The stories have been part of pop culture for over four decades, (almost) always sharing how demanding and crazy and FUN it is for the creators and stars of Saturday Night Live to bring its signature outrageous comedy to the air every season. For Sean Smith, a 2014 MFA Costume Design alum, those stories are now personal, as he spent the show’s 41st season working inside its costume department. The job was just the latest in a series of career successes for the young designer that are proving that his talent will be seen on the theatre and film stages of New York City for a long time to come.
While a UofSC student, the Ohio-native honed his costume design skills on such main stage productions as Shakespeare’s King Lear, Noël Coward’s Present Laughter, Tom Stoppard’s Arcadia, and Tennessee Williams’ short play, The Pretty Trap. In his final semester, Sean found himself working in the studios of famed costume designer William Ivey Long, preparing for the March 2014 opening of Woody Allen’s Bullets Over Broadway, which would go on to be nominated for six Tony Awards® (including Best Costume Design of a Musical) and win the Drama Desk Award for Outstanding Costume Design. It was that internship that started Sean on his professional career.
Sean’s ability to seize great opportunities in a highly competitive market doesn’t take costume professor Lisa Martin-Stuart by surprise. “He’s an extremely bright and optimistic person,” she says. “He approaches everything with an eagerness, not just to please or succeed, but to really make the best.”

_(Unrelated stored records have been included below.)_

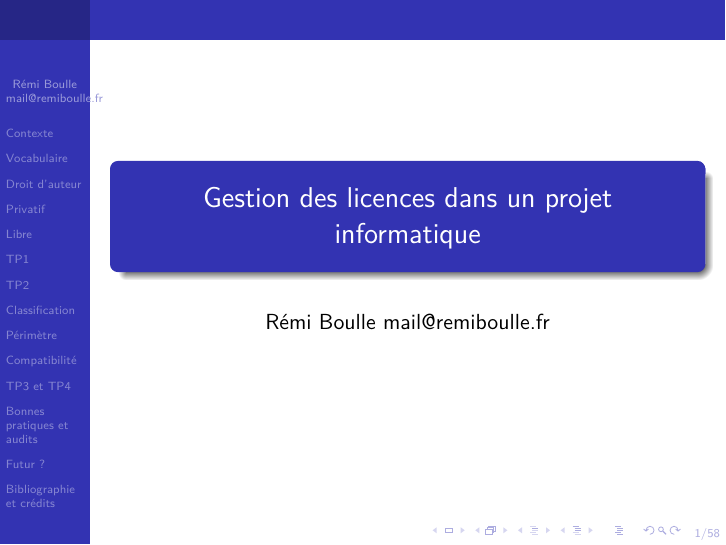
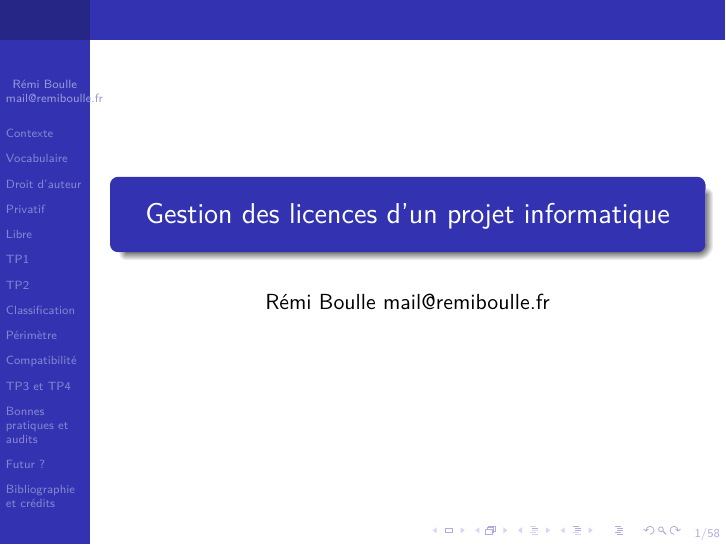
Before and after one commit to rboulle/libre-software-lessons-fr-and-en, LaTeX slides (foss-fr.tex): page 1 of 61. Compiled offline with pdfLaTeX.

Commit message:
code cleanup + typos

```diff
--- a/foss-fr.tex
+++ b/foss-fr.tex
@@ -38,7 +38,7 @@
 \makeatother
 
 
-\title[]{Gestion des licences dans un projet informatique}
+\title[]{Gestion des licences d'un projet informatique}
 \author{Rémi Boulle  \href{mailto:mail@remiboulle.fr}{mail@remiboulle.fr}}
 \date{}
 \institute{}
```
Also changed, not shown: foss-fr.pdf, foss-fr.tex (57 more changed lines).
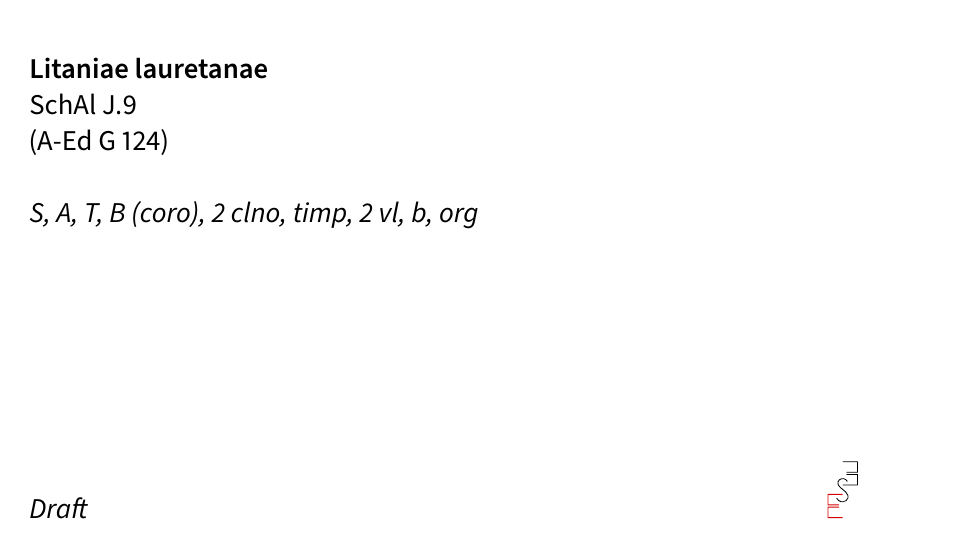
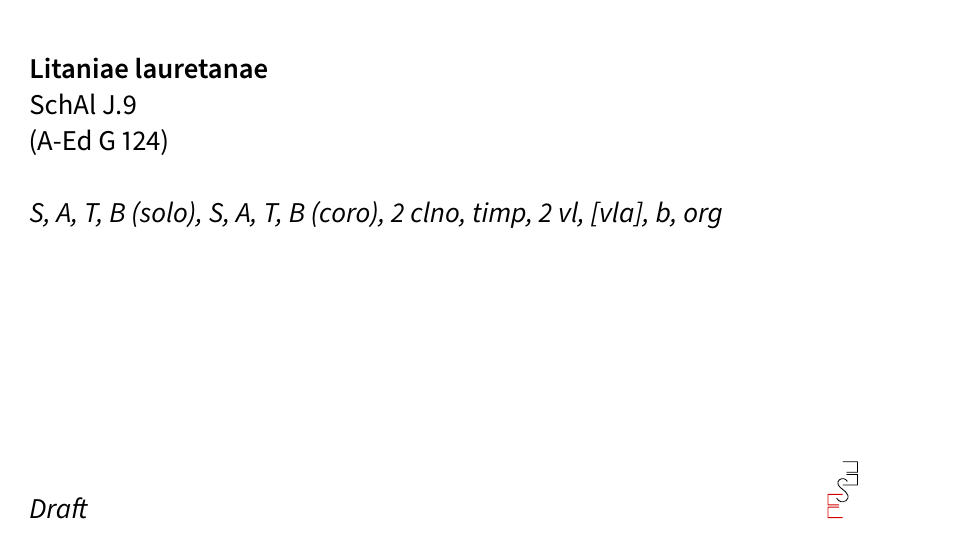
Before and after one commit to edition-esser-skala/albrechtsberger-litaniae-SchAl-J.9, a LaTeX document (front_matter/critical_report.tex): part of page 1 of 6, cut so that both start at the same text. Compiled offline with LuaLaTeX; a missing font is replaced by an installed copy or a similar font.

Commit message:
first version finished

```diff
--- a/front_matter/critical_report.tex
+++ b/front_matter/critical_report.tex
@@ -161,7 +161,7 @@
 \directlua{
 scores = {
   ottoni = "Clarino I, II in C\string\\newline Timpani in C–G",
-  vl1 = "Violino I",
+  vl1 = "Violino I [Viola solo]",
   vl2 = "Violino II",
   coro = "Coro",
   org = "Organo",
@@ -204,11 +204,10 @@ end
 \titlehead{\fancytitlehead}
 \firstname{Johann Georg}
 \lastname{Albrechtsberger}
-%\shortname{xxx}
 \title{Litaniae lauretanae}
 \shorttitle{Lit. lauretanae}
 \subtitle{SchAl J.9\\(A-Ed G 124)}
-\instrumentation{S, A, T, B (coro), 2 clno, timp, 2 vl, b, org}
+\instrumentation{S, A, T, B (solo), S, A, T, B (coro), 2 clno, timp, 2 vl, [vla], b, org}
 \maketitle
 
 
```
Also changed, not shown: 1 other file.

She adds, “Sean is just very talented and his work is very diverse. He can easily do work that has a period foundation, but also can do more eclectic work, and that’s probably his strength — bringing different feels and styles together to make that special world. And he does it all in a way that you really enjoy working with him.”
We reached out to Sean to get his take on working behind the scenes on such a legendary television show and making a lasting career in NYC. What he sent back, reproduced here with only slight editing, was a detailed and inspirational look at the life of an artist-on-the-rise.
“Live from New York…it’s Sean Smith!”
Rough work in the city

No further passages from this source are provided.